Madrid has pledged to cull its population of monk parakeets. But once non-native fauna and flora gain a foothold in the city, they can be hard to remove.   
In London's St. James' Park, rose-ringed parakeets are a colorful, if noisy, new addition.
In London's St. James' Park, rose-ringed parakeets are a colorful, if noisy, new addition.Toby Melville/Reuters

Earlier this month, the city of Madrid announced that it would begin an “ethical” cull of up to 12,000 monk parakeets that had taken up residence in the Spanish capital. Native to South America, the chattersome, bright-green birds construct huge communal nests, often on utility poles, where they can cause fires and power outages. Their nests are so heavy that if they tumble to the ground, they risk injuring those below. The culling program—a combination of hunting with traps and egg sterilization—will cost €100,000.

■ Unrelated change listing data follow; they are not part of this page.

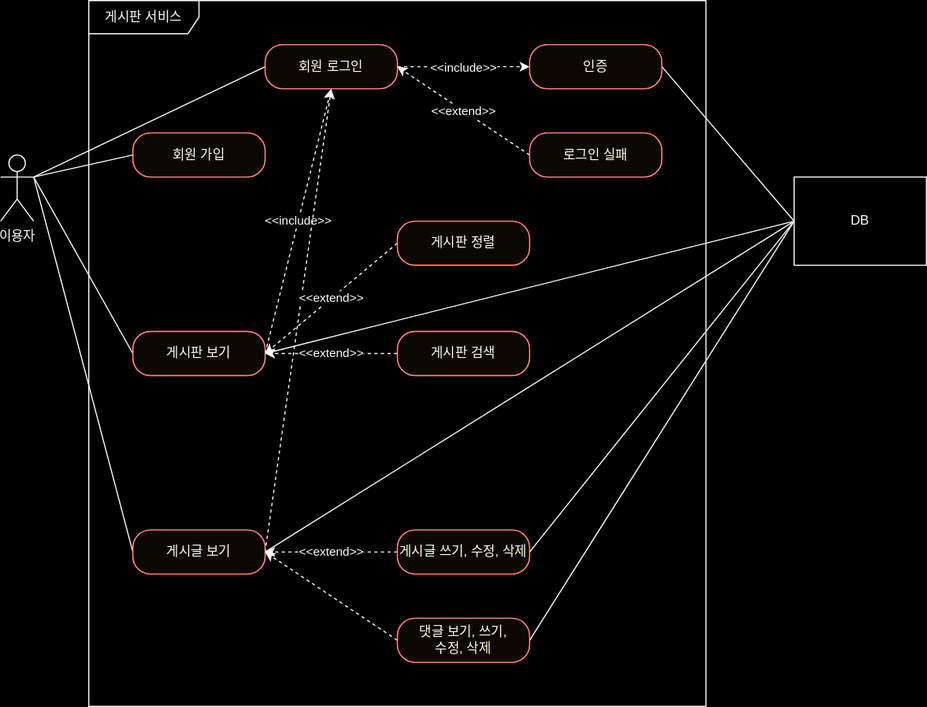
peg5325/spring-board keeps this draw.io diagram as document/use-case.svg. Above is the earlier version. Source tidied: cells renumbered, new cells last; positions are measured from the earlier drawing's top-left corner, leaving out a move shared by most shapes.
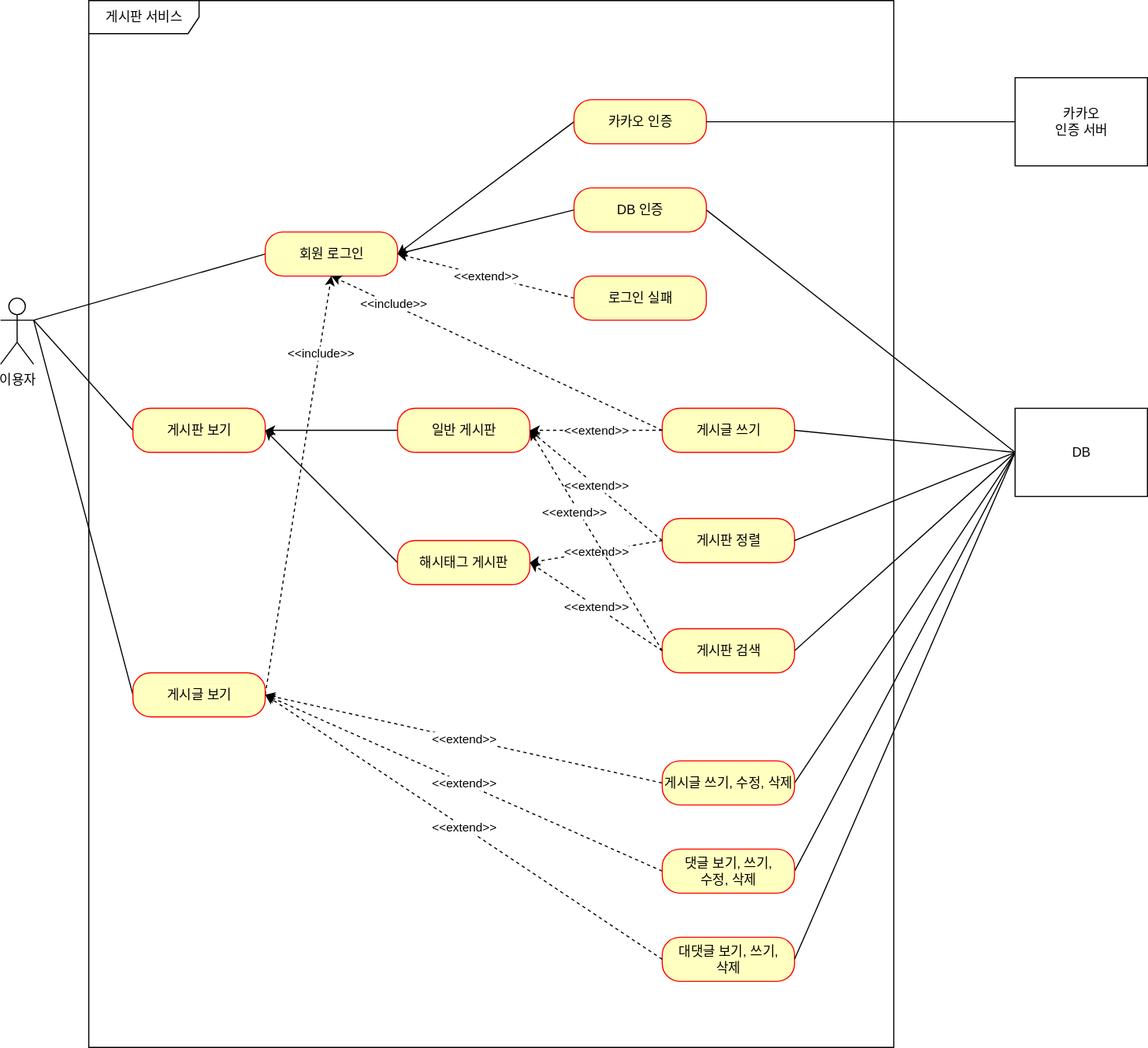
Above is the later version.

Commit message:
#62 - use-case.svg: 현재 프로젝트에 맞게 수정 및 카카오 인증 및 대댓글 미리 표현

The edit, as a diff of the source:
```diff
@@ -6,106 +6,139 @@
       <mxGeometry y="140" width="30" height="60" as="geometry" />
     </mxCell>
     <mxCell id="3" value="게시판 서비스" style="shape=umlFrame;whiteSpace=wrap;html=1;width=100;height=30;" parent="1" vertex="1">
-      <mxGeometry x="80" width="560" height="640" as="geometry" />
+      <mxGeometry x="80" y="-130" width="730" height="950" as="geometry" />
     </mxCell>
-    <mxCell id="4" value="회원 가입" style="rounded=1;whiteSpace=wrap;html=1;arcSize=40;fontColor=#000000;fillColor=#ffffc0;strokeColor=#ff0000;" parent="1" vertex="1">
-      <mxGeometry x="120" y="120" width="120" height="40" as="geometry" />
-    </mxCell>
     <mxCell id="5" style="rounded=0;jettySize=auto;html=1;exitX=0;exitY=0.5;exitDx=0;exitDy=0;endArrow=none;endFill=0;" parent="1" edge="1" source="8">
       <mxGeometry relative="1" as="geometry">
         <mxPoint x="30" y="160" as="targetPoint" />
       </mxGeometry>
     </mxCell>
-    <mxCell id="6" style="edgeStyle=orthogonalEdgeStyle;rounded=0;jettySize=auto;html=1;exitX=1;exitY=0.5;exitDx=0;exitDy=0;entryX=0;entryY=0.5;entryDx=0;entryDy=0;dashed=1;" parent="1" edge="1" source="8" target="18">
-      <mxGeometry relative="1" as="geometry" />
-    </mxCell>
-    <mxCell id="7" value="&amp;lt;&amp;lt;include&amp;gt;&amp;gt;" style="edgeLabel;html=1;align=center;verticalAlign=middle;" parent="6" vertex="1">
-      <mxGeometry x="0.07" y="-2" relative="1" as="geometry">
-        <mxPoint x="-6" y="-2" as="offset" />
-      </mxGeometry>
-    </mxCell>
+    <mxCell id="33" style="rounded=0;jettySize=auto;html=1;exitX=1;exitY=0.5;exitDx=0;exitDy=0;entryX=0;entryY=0.5;entryDx=0;entryDy=0;endArrow=none;endFill=0;startArrow=classic;startFill=1;" parent="1" edge="1" source="8" target="50">
+      <mxGeometry relative="1" as="geometry" />
+    </mxCell>
     <mxCell id="8" value="회원 로그인" style="rounded=1;whiteSpace=wrap;html=1;arcSize=40;fontColor=#000000;fillColor=#ffffc0;strokeColor=#ff0000;" parent="1" vertex="1">
-      <mxGeometry x="240" y="40" width="120" height="40" as="geometry" />
+      <mxGeometry x="240" y="80" width="120" height="40" as="geometry" />
     </mxCell>
     <mxCell id="9" style="rounded=0;jettySize=auto;html=1;exitX=0;exitY=0.5;exitDx=0;exitDy=0;endArrow=none;endFill=0;" parent="1" edge="1" source="12">
       <mxGeometry relative="1" as="geometry">
         <mxPoint x="30" y="160" as="targetPoint" />
       </mxGeometry>
     </mxCell>
-    <mxCell id="10" value="&amp;lt;&amp;lt;include&amp;gt;&amp;gt;" style="rounded=0;jettySize=auto;html=1;exitX=1;exitY=0.5;exitDx=0;exitDy=0;entryX=0.5;entryY=1;entryDx=0;entryDy=0;dashed=1;" parent="1" edge="1" source="12" target="8">
-      <mxGeometry relative="1" as="geometry" />
-    </mxCell>
-    <mxCell id="11" style="rounded=0;jettySize=auto;html=1;exitX=1;exitY=0.5;exitDx=0;exitDy=0;entryX=0;entryY=0.5;entryDx=0;entryDy=0;endArrow=none;endFill=0;" parent="1" edge="1" source="12" target="32">
-      <mxGeometry relative="1" as="geometry" />
-    </mxCell>
     <mxCell id="12" value="게시판 보기" style="rounded=1;whiteSpace=wrap;html=1;arcSize=40;fontColor=#000000;fillColor=#ffffc0;strokeColor=#ff0000;" parent="1" vertex="1">
-      <mxGeometry x="120" y="300" width="120" height="40" as="geometry" />
+      <mxGeometry x="120" y="240" width="120" height="40" as="geometry" />
     </mxCell>
     <mxCell id="13" style="rounded=0;jettySize=auto;html=1;exitX=0;exitY=0.5;exitDx=0;exitDy=0;endArrow=none;endFill=0;" parent="1" edge="1" source="16">
       <mxGeometry relative="1" as="geometry">
         <mxPoint x="30" y="160" as="targetPoint" />
       </mxGeometry>
     </mxCell>
-    <mxCell id="14" style="rounded=0;jettySize=auto;html=1;exitX=1;exitY=0.5;exitDx=0;exitDy=0;entryX=0.5;entryY=1;entryDx=0;entryDy=0;dashed=1;" parent="1" edge="1" source="16" target="8">
-      <mxGeometry relative="1" as="geometry" />
+    <mxCell id="14" value="&amp;lt;&amp;lt;include&amp;gt;&amp;gt;" style="rounded=0;jettySize=auto;html=1;exitX=1;exitY=0.5;exitDx=0;exitDy=0;entryX=0.5;entryY=1;entryDx=0;entryDy=0;dashed=1;" parent="1" edge="1" source="16" target="8">
+      <mxGeometry x="0.63" y="-1" relative="1" as="geometry" />
     </mxCell>
-    <mxCell id="15" style="rounded=0;jettySize=auto;html=1;exitX=1;exitY=0.5;exitDx=0;exitDy=0;entryX=0;entryY=0.5;entryDx=0;entryDy=0;endArrow=none;endFill=0;" parent="1" edge="1" source="16" target="32">
-      <mxGeometry relative="1" as="geometry" />
-    </mxCell>
     <mxCell id="16" value="게시글 보기" style="rounded=1;whiteSpace=wrap;html=1;arcSize=40;fontColor=#000000;fillColor=#ffffc0;strokeColor=#ff0000;" parent="1" vertex="1">
       <mxGeometry x="120" y="480" width="120" height="40" as="geometry" />
     </mxCell>
     <mxCell id="17" style="rounded=0;jettySize=auto;html=1;exitX=1;exitY=0.5;exitDx=0;exitDy=0;entryX=0;entryY=0.5;entryDx=0;entryDy=0;endArrow=none;endFill=0;" parent="1" edge="1" source="18" target="32">
       <mxGeometry relative="1" as="geometry" />
     </mxCell>
+    <mxCell id="34" style="rounded=0;jettySize=auto;html=1;exitX=0;exitY=0.5;exitDx=0;exitDy=0;entryX=1;entryY=0.5;entryDx=0;entryDy=0;" parent="1" edge="1" source="18" target="8">
+      <mxGeometry relative="1" as="geometry" />
+    </mxCell>
-    <mxCell id="18" value="인증" style="rounded=1;whiteSpace=wrap;html=1;arcSize=40;fontColor=#000000;fillColor=#ffffc0;strokeColor=#ff0000;" parent="1" vertex="1">
-      <mxGeometry x="480" y="40" width="120" height="40" as="geometry" />
+    <mxCell id="18" value="DB&amp;nbsp;&lt;span style=&quot;background-color: transparent; color: light-dark(rgb(0, 0, 0), rgb(237, 237, 237));&quot;&gt;인증&lt;/span&gt;" style="rounded=1;whiteSpace=wrap;html=1;arcSize=40;fontColor=#000000;fillColor=#ffffc0;strokeColor=#ff0000;" parent="1" vertex="1">
+      <mxGeometry x="520" y="40" width="120" height="40" as="geometry" />
     </mxCell>
     <mxCell id="19" value="&amp;lt;&amp;lt;extend&amp;gt;&amp;gt;" style="rounded=0;jettySize=auto;html=1;exitX=0;exitY=0.5;exitDx=0;exitDy=0;entryX=1;entryY=0.5;entryDx=0;entryDy=0;dashed=1;" parent="1" edge="1" source="20" target="8">
       <mxGeometry relative="1" as="geometry" />
     </mxCell>
     <mxCell id="20" value="로그인 실패" style="rounded=1;whiteSpace=wrap;html=1;arcSize=40;fontColor=#000000;fillColor=#ffffc0;strokeColor=#ff0000;" parent="1" vertex="1">
-      <mxGeometry x="480" y="120" width="120" height="40" as="geometry" />
+      <mxGeometry x="520" y="120" width="120" height="40" as="geometry" />
     </mxCell>
-    <mxCell id="21" value="&amp;lt;&amp;lt;extend&amp;gt;&amp;gt;" style="rounded=0;jettySize=auto;html=1;exitX=0;exitY=0.5;exitDx=0;exitDy=0;dashed=1;" parent="1" edge="1" source="22">
-      <mxGeometry relative="1" as="geometry">
-        <mxPoint x="240" y="320" as="targetPoint" />
-      </mxGeometry>
+    <mxCell id="21" value="&lt;div&gt;&lt;br&gt;&lt;/div&gt;" style="rounded=0;jettySize=auto;html=1;exitX=0;exitY=0.5;exitDx=0;exitDy=0;entryX=1;entryY=0.5;entryDx=0;entryDy=0;" parent="1" edge="1" source="22" target="12">
+      <mxGeometry relative="1" as="geometry" />
     </mxCell>
-    <mxCell id="22" value="게시판 정렬" style="rounded=1;whiteSpace=wrap;html=1;arcSize=40;fontColor=#000000;fillColor=#ffffc0;strokeColor=#ff0000;" parent="1" vertex="1">
-      <mxGeometry x="360" y="200" width="120" height="40" as="geometry" />
+    <mxCell id="22" value="일반 게시판" style="rounded=1;whiteSpace=wrap;html=1;arcSize=40;fontColor=#000000;fillColor=#ffffc0;strokeColor=#ff0000;" parent="1" vertex="1">
+      <mxGeometry x="360" y="240" width="120" height="40" as="geometry" />
     </mxCell>
-    <mxCell id="23" value="&amp;lt;&amp;lt;extend&amp;gt;&amp;gt;" style="rounded=0;jettySize=auto;html=1;exitX=0;exitY=0.5;exitDx=0;exitDy=0;entryX=1;entryY=0.5;entryDx=0;entryDy=0;dashed=1;" parent="1" edge="1" source="24" target="12">
+    <mxCell id="23" style="rounded=0;jettySize=auto;html=1;exitX=0;exitY=0.5;exitDx=0;exitDy=0;entryX=1;entryY=0.5;entryDx=0;entryDy=0;" parent="1" edge="1" source="24" target="12">
       <mxGeometry relative="1" as="geometry" />
     </mxCell>
-    <mxCell id="24" value="게시판 검색" style="rounded=1;whiteSpace=wrap;html=1;arcSize=40;fontColor=#000000;fillColor=#ffffc0;strokeColor=#ff0000;" parent="1" vertex="1">
-      <mxGeometry x="360" y="300" width="120" height="40" as="geometry" />
+    <mxCell id="24" value="해시태그 게시판" style="rounded=1;whiteSpace=wrap;html=1;arcSize=40;fontColor=#000000;fillColor=#ffffc0;strokeColor=#ff0000;" parent="1" vertex="1">
+      <mxGeometry x="360" y="360" width="120" height="40" as="geometry" />
     </mxCell>
-    <mxCell id="25" value="&amp;lt;&amp;lt;extend&amp;gt;&amp;gt;" style="rounded=0;jettySize=auto;html=1;exitX=0;exitY=0.5;exitDx=0;exitDy=0;dashed=1;" parent="1" edge="1" source="27" target="16">
+    <mxCell id="25" value="&amp;lt;&amp;lt;extend&amp;gt;&amp;gt;" style="rounded=0;jettySize=auto;html=1;exitX=0;exitY=0.5;exitDx=0;exitDy=0;dashed=1;entryX=1;entryY=0.5;entryDx=0;entryDy=0;" parent="1" edge="1" source="27" target="16">
       <mxGeometry relative="1" as="geometry" />
     </mxCell>
-    <mxCell id="26" style="rounded=0;jettySize=auto;html=1;exitX=1;exitY=0.5;exitDx=0;exitDy=0;endArrow=none;endFill=0;" parent="1" edge="1" source="27">
-      <mxGeometry relative="1" as="geometry">
-        <mxPoint x="720" y="200" as="targetPoint" />
-      </mxGeometry>
+    <mxCell id="26" style="rounded=0;jettySize=auto;html=1;exitX=1;exitY=0.5;exitDx=0;exitDy=0;endArrow=none;endFill=0;entryX=0;entryY=0.5;entryDx=0;entryDy=0;" parent="1" edge="1" source="27" target="32">
+      <mxGeometry relative="1" as="geometry" />
     </mxCell>
     <mxCell id="27" value="게시글 쓰기, 수정, 삭제" style="rounded=1;whiteSpace=wrap;html=1;arcSize=40;fontColor=#000000;fillColor=#ffffc0;strokeColor=#ff0000;" parent="1" vertex="1">
-      <mxGeometry x="360" y="480" width="120" height="40" as="geometry" />
+      <mxGeometry x="600" y="560" width="120" height="40" as="geometry" />
     </mxCell>
-    <mxCell id="28" style="rounded=0;jettySize=auto;html=1;exitX=0;exitY=0.5;exitDx=0;exitDy=0;entryX=1;entryY=0.5;entryDx=0;entryDy=0;dashed=1;" parent="1" edge="1" source="30" target="16">
+    <mxCell id="28" value="&amp;lt;&amp;lt;extend&amp;gt;&amp;gt;" style="rounded=0;jettySize=auto;html=1;exitX=0;exitY=0.5;exitDx=0;exitDy=0;entryX=1;entryY=0.5;entryDx=0;entryDy=0;dashed=1;" parent="1" edge="1" source="30" target="16">
       <mxGeometry relative="1" as="geometry" />
     </mxCell>
     <mxCell id="29" style="rounded=0;jettySize=auto;html=1;exitX=1;exitY=0.5;exitDx=0;exitDy=0;entryX=0;entryY=0.5;entryDx=0;entryDy=0;endArrow=none;endFill=0;" parent="1" edge="1" source="30" target="32">
       <mxGeometry relative="1" as="geometry" />
     </mxCell>
     <mxCell id="30" value="댓글 보기, 쓰기,&lt;div&gt;수정, 삭제&lt;/div&gt;" style="rounded=1;whiteSpace=wrap;html=1;arcSize=40;fontColor=#000000;fillColor=#ffffc0;strokeColor=#ff0000;" parent="1" vertex="1">
-      <mxGeometry x="360" y="560" width="120" height="40" as="geometry" />
+      <mxGeometry x="600" y="640" width="120" height="40" as="geometry" />
     </mxCell>
-    <mxCell id="31" style="rounded=0;jettySize=auto;html=1;exitX=0;exitY=0.5;exitDx=0;exitDy=0;entryX=1;entryY=0.3333333333333333;entryDx=0;entryDy=0;entryPerimeter=0;endArrow=none;endFill=0;" parent="1" edge="1" source="4" target="2">
-      <mxGeometry relative="1" as="geometry" />
-    </mxCell>
     <mxCell id="32" value="DB" style="html=1;whiteSpace=wrap;" parent="1" vertex="1">
-      <mxGeometry x="720" y="160" width="120" height="80" as="geometry" />
+      <mxGeometry x="920" y="240" width="120" height="80" as="geometry" />
     </mxCell>
+    <mxCell id="35" value="대댓글 보기, 쓰기,&lt;div&gt;삭제&lt;/div&gt;" style="rounded=1;whiteSpace=wrap;html=1;arcSize=40;fontColor=#000000;fillColor=#ffffc0;strokeColor=#ff0000;" parent="1" vertex="1">
+      <mxGeometry x="600" y="720" width="120" height="40" as="geometry" />
+    </mxCell>
+    <mxCell id="36" value="&amp;lt;&amp;lt;extend&amp;gt;&amp;gt;" style="rounded=0;jettySize=auto;html=1;exitX=0;exitY=0.5;exitDx=0;exitDy=0;dashed=1;entryX=1;entryY=0.5;entryDx=0;entryDy=0;" parent="1" edge="1" source="35" target="16">
+      <mxGeometry relative="1" as="geometry" />
+    </mxCell>
+    <mxCell id="37" style="rounded=0;jettySize=auto;html=1;exitX=1;exitY=0.5;exitDx=0;exitDy=0;endArrow=none;endFill=0;entryX=0;entryY=0.5;entryDx=0;entryDy=0;" parent="1" edge="1" source="35" target="32">
+      <mxGeometry relative="1" as="geometry" />
+    </mxCell>
+    <mxCell id="38" value="게시글 쓰기" style="rounded=1;whiteSpace=wrap;html=1;arcSize=40;fontColor=#000000;fillColor=#ffffc0;strokeColor=#ff0000;" parent="1" vertex="1">
+      <mxGeometry x="600" y="240" width="120" height="40" as="geometry" />
+    </mxCell>
+    <mxCell id="39" value="게시판 정렬" style="rounded=1;whiteSpace=wrap;html=1;arcSize=40;fontColor=#000000;fillColor=#ffffc0;strokeColor=#ff0000;" parent="1" vertex="1">
+      <mxGeometry x="600" y="340" width="120" height="40" as="geometry" />
+    </mxCell>
+    <mxCell id="40" style="rounded=0;jettySize=auto;html=1;exitX=1;exitY=0.5;exitDx=0;exitDy=0;entryX=0;entryY=0.5;entryDx=0;entryDy=0;endArrow=none;endFill=0;" parent="1" edge="1" source="41" target="32">
+      <mxGeometry relative="1" as="geometry" />
+    </mxCell>
+    <mxCell id="41" value="게시판 검색" style="rounded=1;whiteSpace=wrap;html=1;arcSize=40;fontColor=#000000;fillColor=#ffffc0;strokeColor=#ff0000;" parent="1" vertex="1">
+      <mxGeometry x="600" y="440" width="120" height="40" as="geometry" />
+    </mxCell>
+    <mxCell id="42" value="&amp;lt;&amp;lt;include&amp;gt;&amp;gt;" style="rounded=0;jettySize=auto;html=1;exitX=0;exitY=0.5;exitDx=0;exitDy=0;entryX=0.5;entryY=1;entryDx=0;entryDy=0;dashed=1;" parent="1" edge="1" source="38" target="8">
+      <mxGeometry x="0.63" y="-1" relative="1" as="geometry" />
+    </mxCell>
+    <mxCell id="43" value="&amp;lt;&amp;lt;extend&amp;gt;&amp;gt;" style="rounded=0;jettySize=auto;html=1;exitX=0;exitY=0.5;exitDx=0;exitDy=0;dashed=1;entryX=1;entryY=0.5;entryDx=0;entryDy=0;" parent="1" edge="1" source="38" target="22">
+      <mxGeometry relative="1" as="geometry" />
+    </mxCell>
+    <mxCell id="44" value="&amp;lt;&amp;lt;extend&amp;gt;&amp;gt;" style="rounded=0;jettySize=auto;html=1;exitX=0;exitY=0.5;exitDx=0;exitDy=0;dashed=1;entryX=1;entryY=0.5;entryDx=0;entryDy=0;" parent="1" edge="1" source="39" target="24">
+      <mxGeometry relative="1" as="geometry" />
+    </mxCell>
+    <mxCell id="45" value="&amp;lt;&amp;lt;extend&amp;gt;&amp;gt;" style="rounded=0;jettySize=auto;html=1;exitX=0;exitY=0.5;exitDx=0;exitDy=0;dashed=1;entryX=1;entryY=0.5;entryDx=0;entryDy=0;" parent="1" edge="1" source="39" target="22">
+      <mxGeometry relative="1" as="geometry" />
+    </mxCell>
+    <mxCell id="46" value="&amp;lt;&amp;lt;extend&amp;gt;&amp;gt;" style="rounded=0;jettySize=auto;html=1;exitX=0;exitY=0.5;exitDx=0;exitDy=0;dashed=1;entryX=1;entryY=0.5;entryDx=0;entryDy=0;" parent="1" edge="1" source="41" target="24">
+      <mxGeometry relative="1" as="geometry" />
+    </mxCell>
+    <mxCell id="47" value="&amp;lt;&amp;lt;extend&amp;gt;&amp;gt;" style="rounded=0;jettySize=auto;html=1;exitX=0;exitY=0.5;exitDx=0;exitDy=0;dashed=1;entryX=1;entryY=0.5;entryDx=0;entryDy=0;" parent="1" edge="1" source="41" target="22">
+      <mxGeometry x="0.28" y="4" relative="1" as="geometry" />
+    </mxCell>
+    <mxCell id="48" style="rounded=0;jettySize=auto;html=1;exitX=1;exitY=0.5;exitDx=0;exitDy=0;entryX=0;entryY=0.5;entryDx=0;entryDy=0;endArrow=none;endFill=0;" parent="1" edge="1" source="39" target="32">
+      <mxGeometry relative="1" as="geometry" />
+    </mxCell>
+    <mxCell id="49" style="rounded=0;jettySize=auto;html=1;exitX=1;exitY=0.5;exitDx=0;exitDy=0;endArrow=none;endFill=0;entryX=0;entryY=0.5;entryDx=0;entryDy=0;" parent="1" edge="1" source="38" target="32">
+      <mxGeometry relative="1" as="geometry" />
+    </mxCell>
+    <mxCell id="50" value="카카오 인증" style="rounded=1;whiteSpace=wrap;html=1;arcSize=40;fontColor=#000000;fillColor=#ffffc0;strokeColor=#ff0000;" parent="1" vertex="1">
+      <mxGeometry x="520" y="-40" width="120" height="40" as="geometry" />
+    </mxCell>
+    <mxCell id="51" style="edgeStyle=orthogonalEdgeStyle;rounded=0;jettySize=auto;html=1;exitX=0;exitY=0.5;exitDx=0;exitDy=0;endArrow=none;endFill=0;" parent="1" edge="1" source="52" target="50">
+      <mxGeometry relative="1" as="geometry" />
+    </mxCell>
+    <mxCell id="52" value="카카오&lt;div&gt;인증 서버&lt;/div&gt;" style="html=1;whiteSpace=wrap;" parent="1" vertex="1">
+      <mxGeometry x="920" y="-60" width="120" height="80" as="geometry" />
+    </mxCell>
   </root>
 </mxGraphModel>
```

A similar parakeet eradication campaign was waged in London earlier this decade; culls of rose-ringed parakeets, which are now common in much of Europe, are afoot in France. Meanwhile, in Berlin, it’s a North American transplant—the swamp crayfish—that is causing problems: Authorities announced this month that they had removed 22,000 of the crustaceans from the city’s many lakes this year, where they’d been seen as a threat to local fauna due to their extremely fast reproduction and lack of local predators.